After this time, preheat the oven to 230C/450F (or 220C/430F if it’s fan assisted). Remove the dough, in the banneton, from of the fridge once the oven is ready ***see below***
Once the oven is up to temperature, line your enamel roaster with a sheet of parchment baking paper.
Place the tin over the top of the banneton, then invert it/turn it all over together to turn the dough into the pot.
*Please note: you do NOT need to preheat the pot. If you are using a cast iron Dutch oven, you still don’t need to preheat the pot. Bake as per below and if when you lift the lid, the loaf seems a bit pale or blonde, put it back in the oven for 5-10 mins to brown.
You should now have a lovely dome of dough, that holds it shape, decorated with a pattern of concentric flour rings from the banneton.
Score the top of the dough with a lame or a clean razor blade, put the lid on and bake it for 50 mins.
*If you prefer a darker loaf or you feel that yours look pale, you can remove the lid and bake for a further 5-10 mins; I prefer to keep the lid on for the entire bake as I like the colour I get.
Leave it to bake: DO NOT be tempted to peek, do not open and close the oven, resist any urge to do so to look at it.
After 50 minutes, remove the whole pan from the oven, carefully take the loaf from the pan, tilt it whilst still wearing your oven gloves to remove the parchment paper from the bottom, (and keep it to use again like I do) then leave the loaf on a rack to cool.
Wait AT LEAST an hour before you slice into it. If you cut into the loaf too soon, steam will fill all of those carefully crafted holes and make the bread gummy.
***at this point I highly recommend trying my cold baking method, but I understand if that’s a leap of faith….I can tell though that it works and it’s what I always do now. Place your cold dough into its cold pan, score, put the lid on and place the pan into your cold oven. Turn the oven up to 220C fan/240C non fan and the timer on for 55 mins, lid on for the whole time.
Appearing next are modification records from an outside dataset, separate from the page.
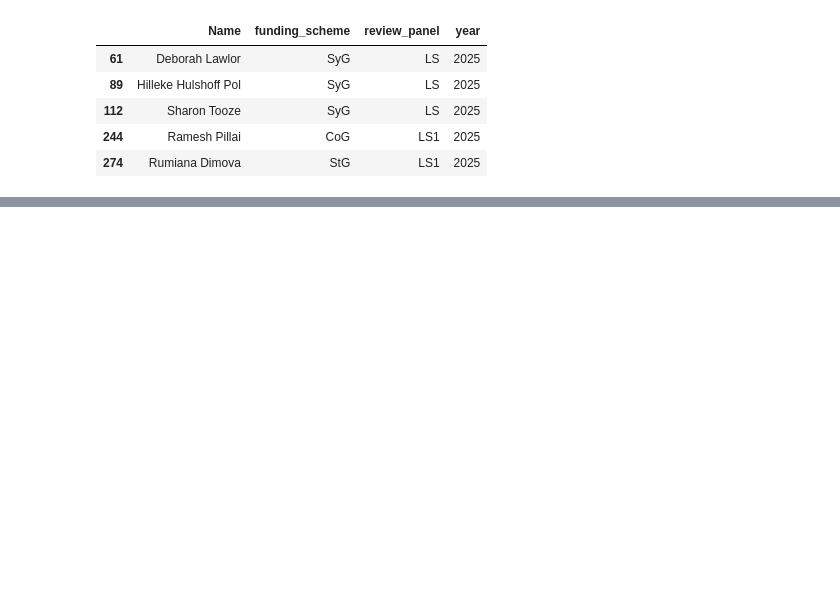
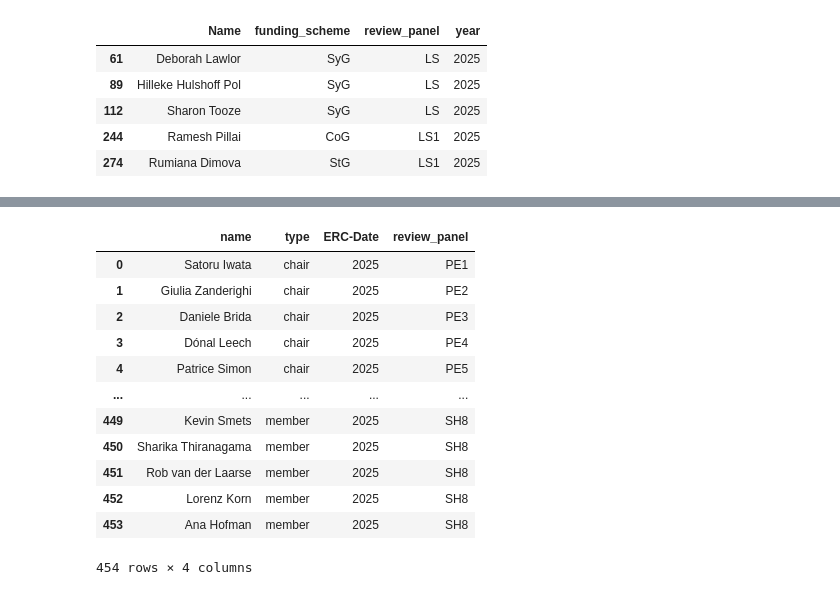
Before and after one commit to RATFIVE/GEOMAR-ERC, a Jupyter notebook: notebooks/test_extracting_data_pdf.ipynb, the cells around one changed output, grey strips where cells are left out. Drawn from its saved outputs; the diff is of its cells as text; code cells hidden in the pictures; blank space fills up the shorter version.

```diff
--- a/notebooks/test_extracting_data_pdf.ipynb
+++ b/notebooks/test_extracting_data_pdf.ipynb
@@ -298 +259,33 @@ for panel in review_panels:
+# %%
+df_pdf = df_pdf.melt(
+    id_vars=['ERC-Date', 'review_panel'],
+    value_vars=['Chair', 'Member'],
+    var_name='type',
+    value_name='name'
+)
+
+df_pdf['type'] = df_pdf['type'].str.lower()        # "chair" / "member"
+df_pdf['name'] = df_pdf['name'].astype(str).str.strip()
+df_pdf = df_pdf[df_pdf['name'] != ''].reset_index(drop=True)
+
+# Spalten umbenennen / anordnen
+
+df_pdf = df_pdf[['name', 'type', 'ERC-Date', 'review_panel']]
+df_pdf = df_pdf.drop_duplicates().reset_index(drop=True)
+
+display(df_pdf)
+# %% [output]
+|  | name | type | ERC-Date | review_panel |
+| 0 | Satoru Iwata | chair | 2025 | PE1 |
+| 1 | Giulia Zanderighi | chair | 2025 | PE2 |
+| 2 | Daniele Brida | chair | 2025 | PE3 |
+| 3 | Dónal Leech | chair | 2025 | PE4 |
+| 4 | Patrice Simon | chair | 2025 | PE5 |
+| ... | ... | ... | ... | ... |
+| 449 | Kevin Smets | member | 2025 | SH8 |
+| 450 | Sharika Thiranagama | member | 2025 | SH8 |
+| 451 | Rob van der Laarse | member | 2025 | SH8 |
+| 452 | Lorenz Korn | member | 2025 | SH8 |
+| 453 | Ana Hofman | member | 2025 | SH8 |
+454 rows × 4 columns
 # %%
```
Also changed, not shown: parts of 6 cells of this notebook.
And that’s it! 55 mins total in the oven from the point you put the dough in, NOT from the time it’s up to temperature. Feel free to email me for clarification.
Alternatively continue on with the recipe as it is and ignore this option, but let me assure you that it works and it saves time and money.
Toasted with lashings of butter! Yum!!!
Coming this year, Autumn 2020, my first ever book!
Follow me on Instagram for day to day sourdough news, share your bakes with me on Facebook, and always feel free to contact me with any questions x
For more information for your sourdough success, read my page about flour, check out more hints and tips for your sourdough making, see my baking timetables for fitting sourdough into your life, scoring your dough and storing your dough
I have put videos for all of the pulling and folding and other elements on my YouTube channel.
Once you have mastered this process and feel comfortable using the starter and managing the dough, the possibilities are endless, and addictive! I would strongly advise that you get comfortable with sourdough using non organic strong white bread flour before you start experimenting; it’s a perfect learning ground.
And then, experiment at will!
For more sourdough ideas, check out my recipe index for more ways to use your dough, try new flours, bake from a cold start, and have more sourdough fun!